This is Guy Who Wants It All To Stop (or something like that). I like kinetic things, and wire, and am a fan of Arthur Ganson's work – this is where that took me.

I used soft aluminum wire and round nose pliers, starting with the crank and fixing the wires on it, with a makeshift support structure. The wire can be wound to stay absolutely fixed (since its soft, it can be smushed a bit), or loose enough to smoothly rotate, and all sorts of in-between stages. I ran into issues in the beginning where the crank would get stuck, and realized my wire rods were wound too tightly to the crank - though first I thought it was because the holes on the foam board weren't roomy enough.

iteration 1. the wire would get stuck on the bends and kinks too easily, some kind of stoppers were needed.

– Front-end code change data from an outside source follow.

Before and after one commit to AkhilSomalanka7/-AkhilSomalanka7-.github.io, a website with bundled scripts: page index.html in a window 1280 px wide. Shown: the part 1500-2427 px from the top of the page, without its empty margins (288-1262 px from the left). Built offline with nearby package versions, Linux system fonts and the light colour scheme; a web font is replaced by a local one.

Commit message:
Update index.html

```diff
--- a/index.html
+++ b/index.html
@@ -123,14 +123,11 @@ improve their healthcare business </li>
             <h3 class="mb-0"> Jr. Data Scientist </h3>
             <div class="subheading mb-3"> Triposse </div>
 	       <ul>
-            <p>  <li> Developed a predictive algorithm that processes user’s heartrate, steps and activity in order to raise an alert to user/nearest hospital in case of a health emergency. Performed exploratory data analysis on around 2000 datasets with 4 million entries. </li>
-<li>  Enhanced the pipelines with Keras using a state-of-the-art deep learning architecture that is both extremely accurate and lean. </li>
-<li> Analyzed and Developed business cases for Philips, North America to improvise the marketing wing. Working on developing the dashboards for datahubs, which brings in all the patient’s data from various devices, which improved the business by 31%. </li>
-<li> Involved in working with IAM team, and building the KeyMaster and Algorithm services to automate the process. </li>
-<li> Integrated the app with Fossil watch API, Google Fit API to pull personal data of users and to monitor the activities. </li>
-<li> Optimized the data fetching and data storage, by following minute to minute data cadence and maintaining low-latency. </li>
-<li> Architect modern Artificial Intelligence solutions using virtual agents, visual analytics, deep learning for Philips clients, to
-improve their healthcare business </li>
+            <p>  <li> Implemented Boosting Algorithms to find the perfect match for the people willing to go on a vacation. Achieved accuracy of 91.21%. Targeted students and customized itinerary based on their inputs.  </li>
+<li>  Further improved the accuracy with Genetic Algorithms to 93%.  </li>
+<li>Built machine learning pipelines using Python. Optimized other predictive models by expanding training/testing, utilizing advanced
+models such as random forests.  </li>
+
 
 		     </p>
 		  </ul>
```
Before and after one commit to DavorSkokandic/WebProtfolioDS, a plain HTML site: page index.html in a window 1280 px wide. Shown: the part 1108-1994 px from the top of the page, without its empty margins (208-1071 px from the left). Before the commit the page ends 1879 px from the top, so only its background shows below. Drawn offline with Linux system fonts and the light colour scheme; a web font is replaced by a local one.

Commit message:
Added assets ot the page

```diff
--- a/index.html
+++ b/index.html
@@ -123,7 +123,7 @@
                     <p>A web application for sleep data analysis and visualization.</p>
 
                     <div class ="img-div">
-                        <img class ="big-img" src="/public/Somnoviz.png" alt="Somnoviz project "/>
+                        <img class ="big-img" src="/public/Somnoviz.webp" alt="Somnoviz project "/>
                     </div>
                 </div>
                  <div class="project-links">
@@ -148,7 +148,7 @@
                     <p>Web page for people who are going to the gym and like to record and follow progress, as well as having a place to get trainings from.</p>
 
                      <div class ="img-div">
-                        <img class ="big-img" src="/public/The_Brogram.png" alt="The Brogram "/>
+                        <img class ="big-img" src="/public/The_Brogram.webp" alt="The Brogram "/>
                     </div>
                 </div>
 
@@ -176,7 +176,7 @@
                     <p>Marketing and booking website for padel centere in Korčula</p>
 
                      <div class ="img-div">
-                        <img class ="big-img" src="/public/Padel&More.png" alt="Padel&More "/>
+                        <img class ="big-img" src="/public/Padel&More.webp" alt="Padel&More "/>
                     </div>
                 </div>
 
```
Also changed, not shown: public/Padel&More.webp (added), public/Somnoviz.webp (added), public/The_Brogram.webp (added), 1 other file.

I tried various permutations of connecting the wires to create different kinds of motion interactions, observing patterns and issues. Connections had to be long enough, and the motion was more interesting if there were some joints present, or the rod movement translated to movement somewhere else. The holes I created turned out to be too big (once I had the resistance sorted out with the wire) - so I taped little bits of foam board to limit the area of movement. Instead of working with a plan, I was trying to find see something in the motion and build on that.

This is the first iteration, of an old man with trekking sticks. There was a roundish piece of foam lying around which seemed to make a good head. 

I laser cut a foam enclosure based on measurements of this first version. Its extremely hard to replicate this exactly as a small kink in the wire could lead to a different motion, so I was just going for something similar-ish. The enclosure fit together instead of using glue, since I was pretty sure I would need to fix and unfix the wire multiple times.

laser cut foam board enclosure

I needed a way to have each wire stay within a limited area, and not start to travel along the length of the crank – at first I used solder, since its easy to bend and use like string.. and later realized I could just use the aluminum and squeeze it down with the pliers to get it to fix in place. I used solder for the hands and hair. Next time I'd like to try working the other way round – make some form that affords some small movements and try to make mechanisms for that movement.

creating stoppers with more wire
finished guy